I must have been 6 or 7 years-old when I got whiff of the significance of Theodorakis’ music. It was around 1968 when my parents warned me not to tell anyone at school or in the neighbourhood that they owned records of his – and certainly not to admit that we listened to them. “Even singing one of his tunes can get you arrested”, I recall my mum telling me. Immediately I realised that, for our hated fascist dictators to be so scared of his music, it must have been powerful.
At first, I was not sure whether I liked Theodorakis’ music because it was illegal or because it was good. It was in 1970 when I knew I loved its musical structure. The realisation hit me when my piano teacher, Jenny Protopapas was her name, wrote up for me the music score of one of his songs, entitled “Mana mou kai Panagia” (Mum and Madonna). As I learned to play it, I felt every note hitting me like an emotional tornado. To this day, when I play that song, I forget who I am, where I am, everything – immersing my being within the universe that these few, brilliantly arranged notes create.

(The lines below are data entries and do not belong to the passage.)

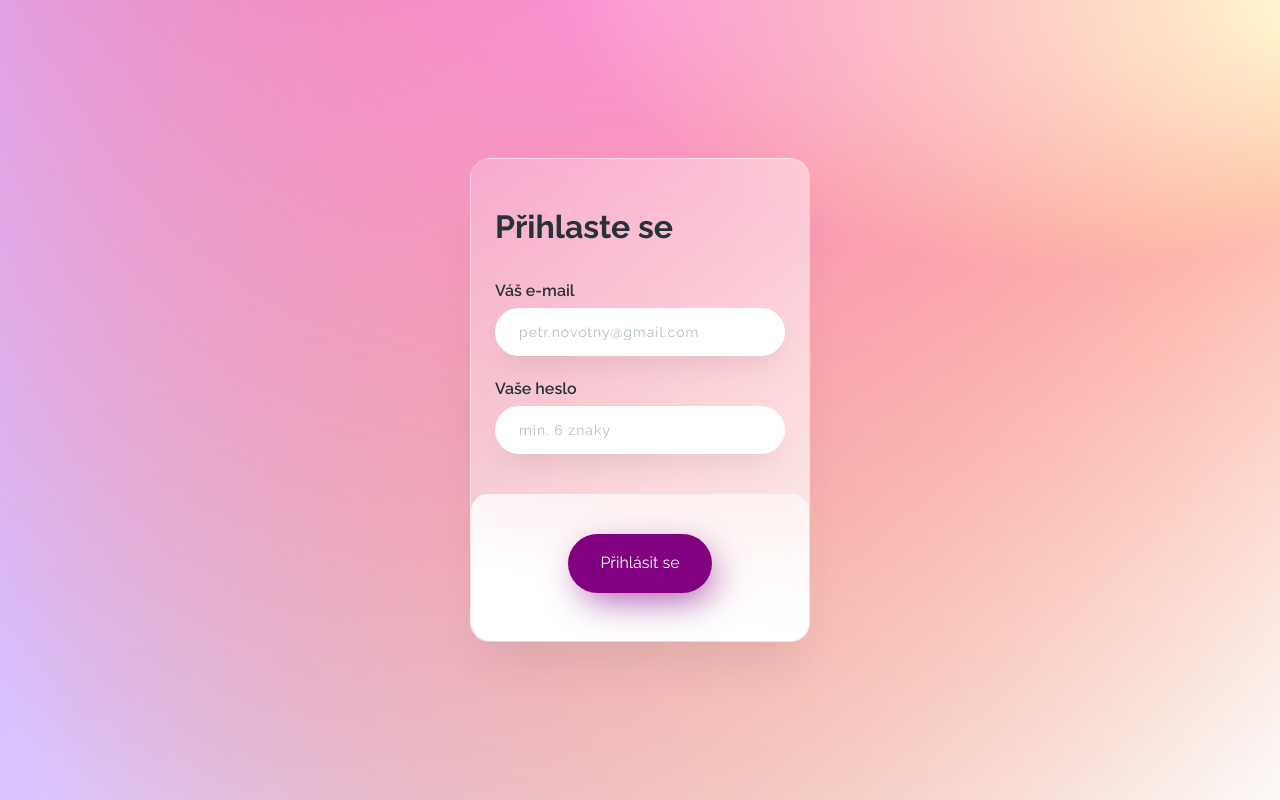
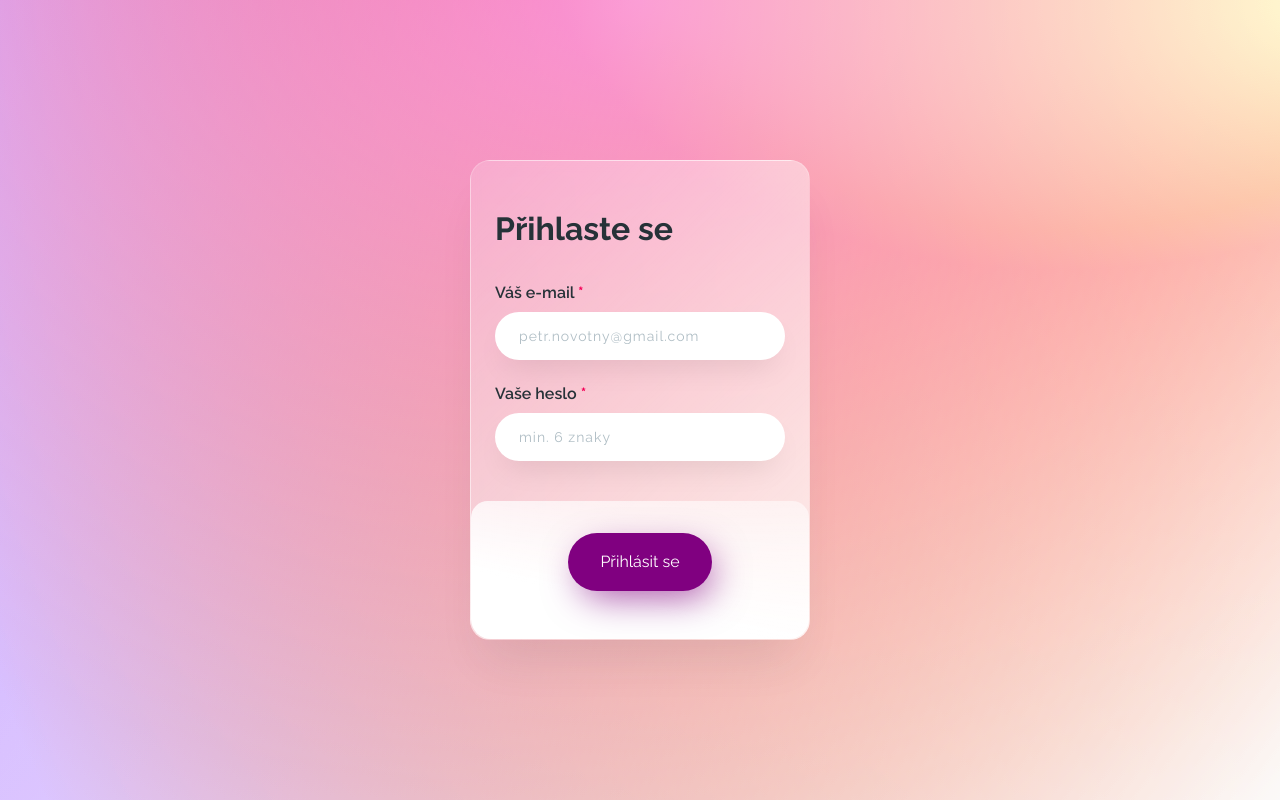
Before and after one commit to Anawell/angular-login-page, an Angular app: page /auth/signin in a window 1280 px wide. Built offline with nearby package versions, Linux system fonts and the light colour scheme; no server answers.

Commit message:
feat: improve UX (show required fields, set explicit error message)

```diff
--- a/src/app/components/auth/signin/signin.component.html
+++ b/src/app/components/auth/signin/signin.component.html
@@ -4,7 +4,7 @@
             <div class="glasscard__body">
                 <h2 class="glasscard__title title--h2">Přihlaste se</h2>
                 <div class="form__item">
-                    <label for="email" class="form__label">
+                    <label for="email" class="form__label form__label--required">
                         Váš e-mail
                     </label>
                     <input id="email" type="email" class="form__input" [ngClass]="{'form__input--error': email.invalid && isSubmitted}" formControlName="email" placeholder="petr.novotny@gmail.com" required>
@@ -18,7 +18,7 @@
                     </div>
                 </div>
                 <div class="form__item">
-                    <label for="password" class="form__label">
+                    <label for="password" class="form__label form__label--required">
                         Vaše heslo
                     </label>
                     <input id="password" type="password" class="form__input" [ngClass]="{'form__input--error': password.invalid && isSubmitted}" formControlName="password" placeholder="min. 6 znaky" required>
@@ -33,7 +33,7 @@
                 </div>
             </div>
             <div class="glasscard__footer form__actions flex flex-col items-center justify-center">
-                <div class="message message--error mb-2 text-center">{{ errorMessage }}</div>
+                <div *ngIf="errorMessage" class="message message--error mb-2 text-center" aria-live="assertive">{{ errorMessage }}</div>
                 <button type="submit" class="btn btn--primary form__submit">
                     Přihlásit se
                 </button>
--- a/src/app/components/auth/signin/signin.component.ts
+++ b/src/app/components/auth/signin/signin.component.ts
@@ -55,7 +55,14 @@ export class SigninComponent implements OnInit {
           this.router.navigate(['/auth/logged']);
         },
         (error) => {
-          this.errorMessage = error
+          console.log(error)
+          if (error.code === "auth/wrong-password") {
+            this.errorMessage = 'Prosím znovu zkontrolujte heslo, zdá se, že je špatné...';
+          } else if (error.code === "auth/user-not-found") {
+            this.errorMessage = 'S touto e-mailovou adresou neodpovídá žádný uživatel.';
+          } else {
+            this.errorMessage = error;
+          }
         }
       )
     }
--- a/src/assets/styles/02-basics/_document.scss
+++ b/src/assets/styles/02-basics/_document.scss
@@ -17,4 +17,5 @@ body {
     background: renderColor(background-color);
     color: renderColor(text-body);
     font-size: 16px;
+    line-height: 1.3;
 }
--- a/src/assets/styles/04-components/_forms.scss
+++ b/src/assets/styles/04-components/_forms.scss
@@ -44,6 +44,16 @@
 
     &__label {
         margin-bottom: $spacer;
+
+        &--required {
+            position: relative;
+        }
+
+        &--required::after {
+            content: "*";
+            font-weight: 700;
+            color: renderColor(accent);
+        }
     }
 
 }
--- a/src/assets/styles/05-templates/_glass-card.scss
+++ b/src/assets/styles/05-templates/_glass-card.scss
@@ -24,7 +24,7 @@ $border-radius: $spacer * 2.5;
         background: linear-gradient(13deg, #fff 32%, rgba(255, 255, 255, 0.5) 100%);
         width: 100%;
         min-height: $border-radius * 5;
-        padding: $spacer * 3 $spacer * 3 $spacer * 6;
+        padding: $spacer * 4 $spacer * 3 $spacer * 6;
     }
 
     &__hero img {
```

By the time the dictatorship collapsed in 1974 I had a long list of Theodorakis songs that I could play, well before the record shops were, once more, allowed to sell his records. So, when in 1975, I heard that Theodorakis would perform live at a football stadium in Neo Phaliro, near Piraeus, I rushed to buy my ticket – the first ever gig I attended alone. When the performance started, I joined the merger of a crowd starved for democracy and a music made to shake the heavens until tyranny crashed and burned. At some point, his body pulsating with his melodies, Theodorakis changed tack, moving from his Greek songs to Canto General (his orchestral work based on the exquisite poem by Pablo Neruda). Suddenly, the whole stadium was transported to Chile and began to throb with a sense of one-ness with every people in the world that had suffered despotism, fascism, exploitation and dictatorship. Having walked into the stadium a 15 year-old Greek boy, I left it feeling older and at once Latin American, Indian, Jewish, Arab etc.
Soon after, I got into blues-derived music – especially when I moved to Britain in 1978. But, Therodorakis’ music never left me. Every now and then, one of his tunes would pop up in my head and disrupt everything I was up to. It was then, however, I realised I was not the only one. People from all walks of life, from different countries and cultures, would confess to me that Theodorakis had somehow touched them. More recently, my friend – and musical hero – Brian Eno let me into the secret that Theodorakis’ music had inspired in him a sense of courage.
So, why was Mikis so important to people like myself? For a number of intertwined reasons.
His music touched strings in our soul that other tunes did not reach.
He helped re-invent Greek popular music by blending it seamlessly with some of the best modern Greek poetry – thus putting high brow poems, as lyrics, in the mouths and hearts of building site workers, cleaners, taxi drivers etc.
He transcended Greece’s borders with ecumenical orchestral music that touched people far and wide – for example, he composed the best music ever to have been inspired by the Holocaust (the Mauthausen Trilogy), the aforementioned Canto General, the splendid soundtracks to Costa Gavra’s movies Z and State of Siege or Sidney Lumet’s Serpico, featuring a young Al Pacino.
And, above all else, his music made it impossible to listen to it and be, in your soul, right-wing, authoritarian or xenophobic.
For the Der Freitag original webpage see here